From the data below, return each line in which the string "Procesos" is found.

[Supplied material — start]

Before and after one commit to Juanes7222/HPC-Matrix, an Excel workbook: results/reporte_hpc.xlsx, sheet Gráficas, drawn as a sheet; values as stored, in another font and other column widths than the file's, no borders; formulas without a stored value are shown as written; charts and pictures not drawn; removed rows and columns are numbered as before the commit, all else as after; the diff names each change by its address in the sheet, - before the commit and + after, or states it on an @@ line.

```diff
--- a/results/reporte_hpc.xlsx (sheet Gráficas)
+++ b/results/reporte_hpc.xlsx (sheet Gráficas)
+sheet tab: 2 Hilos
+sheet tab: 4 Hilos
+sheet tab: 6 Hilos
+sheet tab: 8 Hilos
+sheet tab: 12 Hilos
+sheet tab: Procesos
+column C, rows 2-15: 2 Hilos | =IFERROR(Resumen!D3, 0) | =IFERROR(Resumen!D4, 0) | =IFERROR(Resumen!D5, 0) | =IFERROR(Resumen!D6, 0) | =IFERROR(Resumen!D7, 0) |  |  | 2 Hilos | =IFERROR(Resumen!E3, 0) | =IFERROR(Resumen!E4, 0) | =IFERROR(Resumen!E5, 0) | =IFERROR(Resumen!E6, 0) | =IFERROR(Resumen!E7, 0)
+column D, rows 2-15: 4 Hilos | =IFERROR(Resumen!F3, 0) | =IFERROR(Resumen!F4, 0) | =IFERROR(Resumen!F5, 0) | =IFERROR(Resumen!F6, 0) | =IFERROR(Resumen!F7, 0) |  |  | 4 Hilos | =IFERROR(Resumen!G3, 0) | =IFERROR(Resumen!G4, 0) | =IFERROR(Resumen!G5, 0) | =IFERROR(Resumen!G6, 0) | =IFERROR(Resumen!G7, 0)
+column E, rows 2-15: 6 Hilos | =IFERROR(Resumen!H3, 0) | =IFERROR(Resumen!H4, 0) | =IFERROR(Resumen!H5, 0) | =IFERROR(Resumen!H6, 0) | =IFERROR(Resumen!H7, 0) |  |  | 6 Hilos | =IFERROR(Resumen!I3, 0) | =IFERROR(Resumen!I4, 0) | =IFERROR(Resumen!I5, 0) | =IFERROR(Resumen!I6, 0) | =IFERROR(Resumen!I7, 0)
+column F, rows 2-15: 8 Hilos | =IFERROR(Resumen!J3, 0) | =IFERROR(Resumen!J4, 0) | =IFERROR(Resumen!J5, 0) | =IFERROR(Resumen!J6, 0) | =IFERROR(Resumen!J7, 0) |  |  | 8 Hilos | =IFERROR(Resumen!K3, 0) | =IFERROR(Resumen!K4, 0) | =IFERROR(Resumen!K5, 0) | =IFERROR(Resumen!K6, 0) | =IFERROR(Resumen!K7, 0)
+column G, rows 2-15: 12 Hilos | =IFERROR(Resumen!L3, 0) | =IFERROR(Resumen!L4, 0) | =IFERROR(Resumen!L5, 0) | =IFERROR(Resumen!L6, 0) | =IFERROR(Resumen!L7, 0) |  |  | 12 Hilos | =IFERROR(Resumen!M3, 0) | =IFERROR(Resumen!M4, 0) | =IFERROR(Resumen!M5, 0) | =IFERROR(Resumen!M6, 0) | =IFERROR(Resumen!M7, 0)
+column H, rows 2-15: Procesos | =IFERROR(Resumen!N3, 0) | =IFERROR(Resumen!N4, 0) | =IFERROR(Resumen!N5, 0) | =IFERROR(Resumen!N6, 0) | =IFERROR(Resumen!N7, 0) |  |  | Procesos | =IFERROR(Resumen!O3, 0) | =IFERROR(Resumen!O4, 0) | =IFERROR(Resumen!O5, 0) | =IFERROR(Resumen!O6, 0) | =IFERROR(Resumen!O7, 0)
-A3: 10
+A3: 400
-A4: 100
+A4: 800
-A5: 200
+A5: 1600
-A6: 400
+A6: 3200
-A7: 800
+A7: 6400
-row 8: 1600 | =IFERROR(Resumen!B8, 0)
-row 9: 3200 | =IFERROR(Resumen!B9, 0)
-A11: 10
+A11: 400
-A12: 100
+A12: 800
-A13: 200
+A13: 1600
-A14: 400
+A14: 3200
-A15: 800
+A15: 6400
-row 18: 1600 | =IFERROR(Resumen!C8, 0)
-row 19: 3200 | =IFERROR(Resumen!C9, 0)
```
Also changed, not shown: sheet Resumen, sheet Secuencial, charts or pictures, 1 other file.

[Supplied material — finish]

_Result for this exercise_.
+sheet tab: Procesos
+column H, rows 2-15: Procesos | =IFERROR(Resumen!N3, 0) | =IFERROR(Resumen!N4, 0) | =IFERROR(Resumen!N5, 0) | =IFERROR(Resumen!N6, 0) | =IFERROR(Resumen!N7, 0) |  |  | Procesos | =IFERROR(Resumen!O3, 0) | =IFERROR(Resumen!O4, 0) | =IFERROR(Resumen!O5, 0) | =IFERROR(Resumen!O6, 0) | =IFERROR(Resumen!O7, 0)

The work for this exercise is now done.